## Exercise requirements
Please restate the data below word for word, omitting all images.

───── Data extract ─────

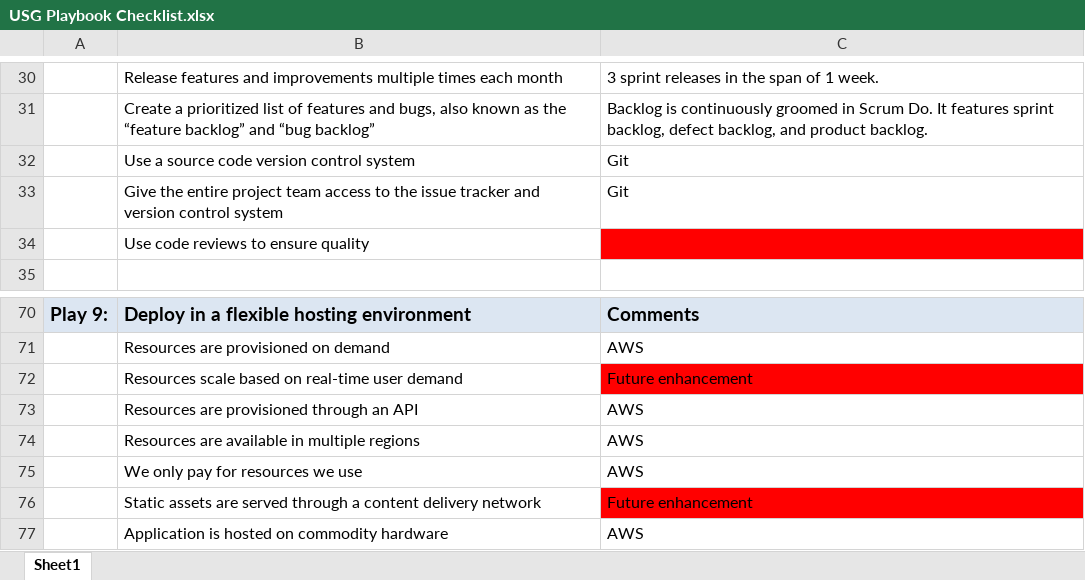
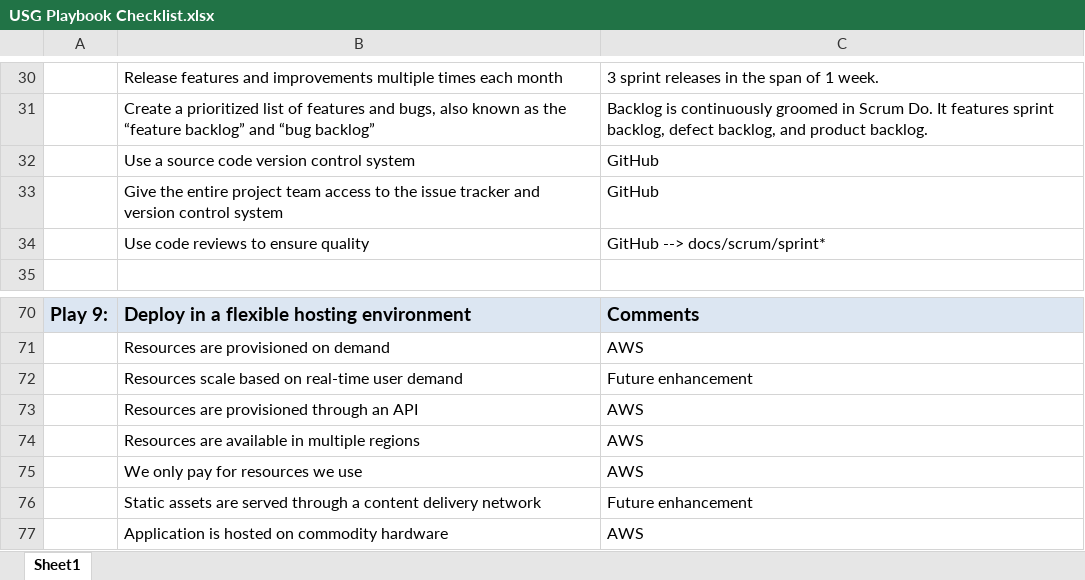
Before and after one commit to Geocent/18f-prototype, an Excel workbook: docs/HCD/USG Playbook Checklist.xlsx, sheet Sheet1, drawn as a sheet; only a part is shown, gaps mark what is left out; values as stored, in another font and other column widths than the file's, no borders; the diff covers the shown part only; the diff names each change by its address in the sheet, - before the commit and + after, or states it on an @@ line.

```diff
--- a/docs/HCD/USG Playbook Checklist.xlsx (sheet Sheet1)
+++ b/docs/HCD/USG Playbook Checklist.xlsx (sheet Sheet1)
-C32:C33: Git
+C32:C33: GitHub
-C34: (empty)
+C34: GitHub --> docs/scrum/sprint*
-C34 fill: #FF0000
+C34 fill: none
-C72 fill: #FF0000
+C72 fill: none
-C76 fill: #FF0000
+C76 fill: none
```
Also changed, not shown: 17 edited cells and cell formats elsewhere in this sheet.
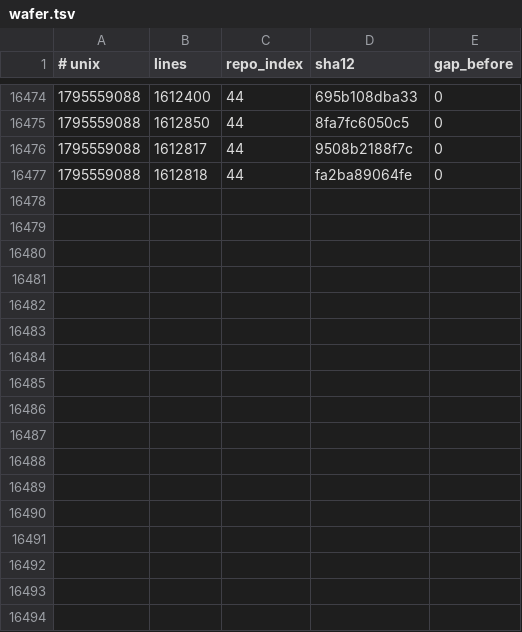
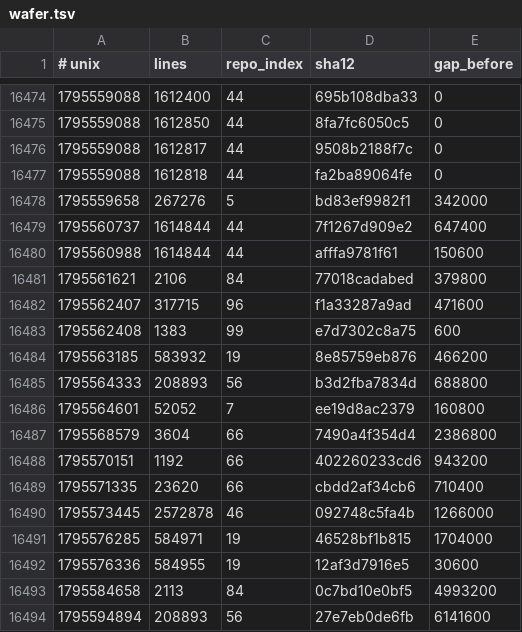
Before and after one commit to Ventusltd/kuiper-belt, a TSV file: cosmos/wafer.tsv, drawn as a sheet; only a part is shown, gaps mark what is left out.

```diff
--- a/cosmos/wafer.tsv
+++ b/cosmos/wafer.tsv
@@ -16477 +16477,18 @@
 1795559088	1612818	44	fa2ba89064fe	0
+1795559658	267276	5	bd83ef9982f1	342000
+1795560737	1614844	44	7f1267d909e2	647400
+1795560988	1614844	44	afffa9781f61	150600
+1795561621	2106	84	77018cadabed	379800
+1795562407	317715	96	f1a33287a9ad	471600
+1795562408	1383	99	e7d7302c8a75	600
+1795563185	583932	19	8e85759eb876	466200
+1795564333	208893	56	b3d2fba7834d	688800
+1795564601	52052	7	ee19d8ac2379	160800
+1795568579	3604	66	7490a4f354d4	2386800
+1795570151	1192	66	402260233cd6	943200
+1795571335	23620	66	cbdd2af34cb6	710400
+1795573445	2572878	46	092748c5fa4b	1266000
+1795576285	584971	19	46528bf1b815	1704000
+1795576336	584955	19	12af3d7916e5	30600
+1795584658	2113	84	0c7bd10e0bf5	4993200
+1795594894	208893	56	27e7eb0de6fb	6141600
```
Also changed, not shown: cosmos/pulse.tsv, cosmos/repos.tsv, 2 other files.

─────

## Answer to the problem
Before and after one commit to Geocent/18f-prototype, an Excel workbook: docs/HCD/USG Playbook Checklist.xlsx, sheet Sheet1, drawn as a sheet; only a part is shown, gaps mark what is left out; values as stored, in another font and other column widths than the file's, no borders; the diff covers the shown part only; the diff names each change by its address in the sheet, - before the commit and + after, or states it on an @@ line.

```diff
--- a/docs/HCD/USG Playbook Checklist.xlsx (sheet Sheet1)
+++ b/docs/HCD/USG Playbook Checklist.xlsx (sheet Sheet1)
-C32:C33: Git
+C32:C33: GitHub
-C34: (empty)
+C34: GitHub --> docs/scrum/sprint*
-C34 fill: #FF0000
+C34 fill: none
-C72 fill: #FF0000
+C72 fill: none
-C76 fill: #FF0000
+C76 fill: none
```
Also changed, not shown: 17 edited cells and cell formats elsewhere in this sheet.
Before and after one commit to Ventusltd/kuiper-belt, a TSV file: cosmos/wafer.tsv, drawn as a sheet; only a part is shown, gaps mark what is left out.

```diff
--- a/cosmos/wafer.tsv
+++ b/cosmos/wafer.tsv
@@ -16477 +16477,18 @@
 1795559088	1612818	44	fa2ba89064fe	0
+1795559658	267276	5	bd83ef9982f1	342000
+1795560737	1614844	44	7f1267d909e2	647400
+1795560988	1614844	44	afffa9781f61	150600
+1795561621	2106	84	77018cadabed	379800
+1795562407	317715	96	f1a33287a9ad	471600
+1795562408	1383	99	e7d7302c8a75	600
+1795563185	583932	19	8e85759eb876	466200
+1795564333	208893	56	b3d2fba7834d	688800
+1795564601	52052	7	ee19d8ac2379	160800
+1795568579	3604	66	7490a4f354d4	2386800
+1795570151	1192	66	402260233cd6	943200
+1795571335	23620	66	cbdd2af34cb6	710400
+1795573445	2572878	46	092748c5fa4b	1266000
+1795576285	584971	19	46528bf1b815	1704000
+1795576336	584955	19	12af3d7916e5	30600
+1795584658	2113	84	0c7bd10e0bf5	4993200
+1795594894	208893	56	27e7eb0de6fb	6141600
```
Also changed, not shown: cosmos/pulse.tsv, cosmos/repos.tsv, 2 other files.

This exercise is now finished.